The recipe comes from my aunt, who got it from her mother in law, who got it from an Inn in Cape Breton. They’re made with oats, flour and sugar, the usual suspects. But this recipe has something different – Bran Flakes – for crunch, sweetness and texture. A hybrid, let’s say, just like us Nova Scotians.

He combined the dry ingredients while I measured the butter. He mixed everything until almost smooth- rugged batter was the look we were going for. We put the dough in the fridge and the next day, when the kitchen was quiet and the counter was free for rolling, I baked. And, I took this picture. I listened to a podcast with my EarPods in. I walked to the sink to wash my hands.  My left EarPod fell straight down the drain, like a diver without a splash. I crawled under the sink and tried to open the catch with my hands. I couldn’t. I found a vice grip in the basement and twisted until I wore the plastic ridges off the catch. Righty tighy, lefty loosey. I was unsuccessful. Later that night my husband gave it a go, until he realized the catch had been glued on. With sweat on his brow, he called a plumber. We needed a new drain anyway, one that would catch an EarPod before it hit the standing water several feet below.

That night I began reading The Overstory by Richard Powers. I’m now a little ways in; my dent in the book matches the thickness of a wafer-thin oatcake. But already I’ve witnessed the growth of a towering chestnut through the lens of an immigrant couple as they marry in Brooklyn then travel to Iowa, where they begin farming, growing their family and planting six precious chestnut trees carried from New York. Their east coast chestnuts are rare in Iowa. Their success is a gamble. Two died in winter. One died of draught. Another by lightening. The fifth died when it was stripped of its leaves by the farmer’s son who used the leaves for paper money. But the sixth, it flourished.

Later a deadly blight arrives from Asia “in the wood of Chinese chestnuts destined for fancy gardens” and wipes out chestnuts up and down the Eastern seaboard. But this chestnut, on a hill faraway in Iowa, survives.

Every month the farmer takes a picture of his precious tree to document its growth. When he dies his son does the same, as does his son’s son. They leave behind over 1,000 photos of this now majestic tree, reaching tall, despite it all. I think of the red oak that stands along a tributary of the Shubenacadie River. The tree is visible from Highway 102, a fleeting view from the car window. It’s famous. Drivers depend on it; that tree is a vision of calm.

Then I read on:

“The photos hide everything.”

The Depression that costs them two hundred acres.

The weddings, christenings and graduations.

The deaths in the South Pacific.

The pregnancies.

The adulteries.

The lawsuits.





“Everything a human might call ‘the story’ happens outside the photos’ frame.
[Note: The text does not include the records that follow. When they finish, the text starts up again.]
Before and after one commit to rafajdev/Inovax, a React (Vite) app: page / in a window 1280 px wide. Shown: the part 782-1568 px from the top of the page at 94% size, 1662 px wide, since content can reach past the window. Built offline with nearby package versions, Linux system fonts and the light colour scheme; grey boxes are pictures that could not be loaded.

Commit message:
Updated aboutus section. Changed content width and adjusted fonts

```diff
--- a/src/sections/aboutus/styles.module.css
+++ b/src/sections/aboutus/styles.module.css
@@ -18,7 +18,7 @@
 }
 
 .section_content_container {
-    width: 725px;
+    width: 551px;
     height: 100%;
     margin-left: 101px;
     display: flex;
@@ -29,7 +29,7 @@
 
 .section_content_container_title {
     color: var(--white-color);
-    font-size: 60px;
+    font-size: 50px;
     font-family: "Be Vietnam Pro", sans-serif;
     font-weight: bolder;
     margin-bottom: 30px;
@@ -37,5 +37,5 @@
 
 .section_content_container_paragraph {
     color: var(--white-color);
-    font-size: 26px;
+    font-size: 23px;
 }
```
Inside the frame, through hundreds of revolving seasons, there is only that solo tree, its fissured bark spiraling upward into early middle age, growing at the speed of wood.”

Oatcakes and a flour scooper is a serene scene. It’s not hiding one hundred years of fire, disease and war, but it doesn’t tell the story of a small plumbing crisis. There’s always a story that a photo does not to tell.
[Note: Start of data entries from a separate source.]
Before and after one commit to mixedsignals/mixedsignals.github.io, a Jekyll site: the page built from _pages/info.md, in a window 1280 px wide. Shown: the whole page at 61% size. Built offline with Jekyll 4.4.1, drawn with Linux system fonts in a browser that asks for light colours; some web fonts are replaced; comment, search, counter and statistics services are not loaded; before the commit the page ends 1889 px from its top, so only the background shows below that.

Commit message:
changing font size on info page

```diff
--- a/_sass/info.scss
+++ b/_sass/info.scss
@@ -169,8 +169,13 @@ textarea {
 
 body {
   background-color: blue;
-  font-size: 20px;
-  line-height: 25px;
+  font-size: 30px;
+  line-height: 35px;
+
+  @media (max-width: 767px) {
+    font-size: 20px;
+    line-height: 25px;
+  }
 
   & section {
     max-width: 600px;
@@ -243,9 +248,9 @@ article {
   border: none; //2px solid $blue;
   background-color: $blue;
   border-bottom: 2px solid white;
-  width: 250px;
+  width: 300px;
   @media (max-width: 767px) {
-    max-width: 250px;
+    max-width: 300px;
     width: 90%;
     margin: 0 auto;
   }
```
PS – my left EarPod survived a night in the plumbing, and those oatcakes slid in nicely on the dessert table amongst the baklava, red bean dumplings and Nanaimo bars. And, Charlie wore his kilt.

Nova Scotian Oatcakes 
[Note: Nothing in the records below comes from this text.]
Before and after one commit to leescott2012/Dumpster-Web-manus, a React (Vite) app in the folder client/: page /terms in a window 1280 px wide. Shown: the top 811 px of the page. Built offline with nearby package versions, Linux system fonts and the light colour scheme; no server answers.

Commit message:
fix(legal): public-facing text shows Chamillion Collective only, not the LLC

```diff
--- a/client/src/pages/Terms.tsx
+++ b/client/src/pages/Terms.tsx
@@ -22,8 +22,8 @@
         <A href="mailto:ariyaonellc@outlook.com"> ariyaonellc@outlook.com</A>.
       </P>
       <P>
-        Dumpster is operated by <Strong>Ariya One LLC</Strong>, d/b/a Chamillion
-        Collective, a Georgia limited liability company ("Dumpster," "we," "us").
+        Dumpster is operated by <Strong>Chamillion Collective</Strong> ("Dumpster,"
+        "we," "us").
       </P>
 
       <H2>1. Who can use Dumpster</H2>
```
1/2 teaspoon baking soda

1/2 cup boiling water

2 cups flour

1 teaspoon baking powder

1 teaspoon salt

2 cups Bran Flakes

1 1/4 cup white sugar

2 cups rolled oats

1 1/4 cup butter, cut into cubes (original recipe calls for shortening, before that, probably lard)

Preheat oven to 375F.

Add baking soda to boiling water and let stand until cool. Sift together flour, baking powder and salt. Stir in the Bran Flakes, sugar and rolled oats. Add butter and combine until mixture is crumbly, or rugged as Charlie calls it. Add cooled water with soda and combine until water is incorporated. Form into a ball and roll out thinly onto a lightly floured surface. This can be done in stages depending on counter space. Cut as you wish – circles, squares, whatever you’d like. Bake on cookie sheets until golden brown – timing will depend on thickness of oatcakes. Test at 8 minutes…